Which area of Islam interests you most? Religious observance? The spiritual side? The historical sociological context? It's place in the world today and implementation by the various sects? I'll try to give you some good book recommendations on some of those topics if you like.
Semantic- thank you for your very helpful response.

I am most interested in religious observance and spirituality in Islam, and Islam's perspective on our relationship to God- how we can encounter or become closer to Him.

Thank you-
Vision of Islam - William Chittick and Sachiko Murata would be a good starting point (those two have trained in both sunni and shia methodologies).

Islam and the destiny of man by Charles Le Gai Eaton may also be of interest with regards to this. In a similar vein, The Heart of Islam : Enduring Values for Humanity by Syed Hossein Nasr is also a good book which draws on the similarties between sects and religions and their interaction with the modern world - less to do with private observance, but perhaps easier to draw parallels with.

All three authors/books mentioned above work from a pereniallist motif, but do provide a taste of the variety present in the religion. For a more orthodox/traditional view, Purification of the Heart: Signs, Symptoms and Cures of the Spiritual Diseases of the Heart by Shaykh Hamza Yusuf is excellent.

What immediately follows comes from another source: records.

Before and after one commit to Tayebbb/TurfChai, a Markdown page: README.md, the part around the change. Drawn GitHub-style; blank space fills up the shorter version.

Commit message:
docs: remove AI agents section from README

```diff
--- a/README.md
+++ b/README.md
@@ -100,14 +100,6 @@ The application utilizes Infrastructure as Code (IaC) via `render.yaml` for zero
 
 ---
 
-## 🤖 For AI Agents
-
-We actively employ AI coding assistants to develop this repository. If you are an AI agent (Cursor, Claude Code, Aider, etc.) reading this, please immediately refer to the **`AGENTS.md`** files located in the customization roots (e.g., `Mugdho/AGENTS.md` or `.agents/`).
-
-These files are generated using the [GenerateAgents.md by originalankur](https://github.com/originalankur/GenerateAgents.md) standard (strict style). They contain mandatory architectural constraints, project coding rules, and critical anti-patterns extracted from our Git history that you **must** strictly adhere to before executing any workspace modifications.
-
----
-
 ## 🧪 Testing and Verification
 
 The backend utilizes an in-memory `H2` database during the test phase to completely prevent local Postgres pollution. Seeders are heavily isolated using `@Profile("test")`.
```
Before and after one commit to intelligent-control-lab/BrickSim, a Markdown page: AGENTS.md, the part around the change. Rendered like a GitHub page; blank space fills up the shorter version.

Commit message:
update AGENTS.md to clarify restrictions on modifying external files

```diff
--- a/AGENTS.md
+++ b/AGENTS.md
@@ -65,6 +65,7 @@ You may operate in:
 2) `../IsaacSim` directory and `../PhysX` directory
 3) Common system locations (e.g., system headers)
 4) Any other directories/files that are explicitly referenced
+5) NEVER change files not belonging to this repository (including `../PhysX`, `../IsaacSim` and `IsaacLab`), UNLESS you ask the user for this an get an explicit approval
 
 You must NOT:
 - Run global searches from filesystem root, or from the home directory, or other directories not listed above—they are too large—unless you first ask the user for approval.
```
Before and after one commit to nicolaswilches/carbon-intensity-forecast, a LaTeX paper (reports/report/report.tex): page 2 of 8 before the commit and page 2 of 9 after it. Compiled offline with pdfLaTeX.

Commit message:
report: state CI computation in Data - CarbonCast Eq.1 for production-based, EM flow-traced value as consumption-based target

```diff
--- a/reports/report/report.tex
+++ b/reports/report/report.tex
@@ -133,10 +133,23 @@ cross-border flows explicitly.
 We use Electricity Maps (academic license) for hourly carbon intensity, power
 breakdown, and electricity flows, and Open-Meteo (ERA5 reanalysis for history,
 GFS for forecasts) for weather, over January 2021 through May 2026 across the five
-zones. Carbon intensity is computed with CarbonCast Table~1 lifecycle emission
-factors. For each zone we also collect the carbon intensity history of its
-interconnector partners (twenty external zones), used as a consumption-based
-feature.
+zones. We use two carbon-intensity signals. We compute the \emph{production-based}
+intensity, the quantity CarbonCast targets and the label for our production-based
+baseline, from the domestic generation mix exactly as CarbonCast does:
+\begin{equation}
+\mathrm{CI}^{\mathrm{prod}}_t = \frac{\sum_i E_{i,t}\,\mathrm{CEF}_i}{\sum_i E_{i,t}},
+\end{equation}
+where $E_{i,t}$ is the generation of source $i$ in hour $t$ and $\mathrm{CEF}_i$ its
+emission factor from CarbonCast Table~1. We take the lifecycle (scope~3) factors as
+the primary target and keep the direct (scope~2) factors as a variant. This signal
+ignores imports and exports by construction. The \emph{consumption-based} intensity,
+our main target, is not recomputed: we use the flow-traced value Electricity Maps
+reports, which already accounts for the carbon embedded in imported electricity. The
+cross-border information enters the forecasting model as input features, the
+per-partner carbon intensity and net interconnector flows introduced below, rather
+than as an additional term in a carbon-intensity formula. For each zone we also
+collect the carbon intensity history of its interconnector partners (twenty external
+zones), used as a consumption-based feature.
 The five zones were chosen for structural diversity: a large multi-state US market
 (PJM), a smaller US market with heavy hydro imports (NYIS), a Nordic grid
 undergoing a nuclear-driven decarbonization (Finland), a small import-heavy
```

Those should last you a while and hopefully prove interesting..

'lo bananabrain.
Assalam-o-Alaikum(Peace be upon you all),
Just joined. Love the website

This particular post is for ISFP.
If you wish to read the Quran, then i suggest that you keep a Tafseer(explanation of the Quran) with you as well. You can refer to it whenever there are doubts or confusions. We muslims use them all the time. In this regard, the Tafseer of ibn-Katheer is often used as well as al-Qurtubi's. The former is available for online reading(in english) at the website below but i am not aware of any website for the latter. Hopefully, this will be quite helpful... it has been to me.

May God guide us all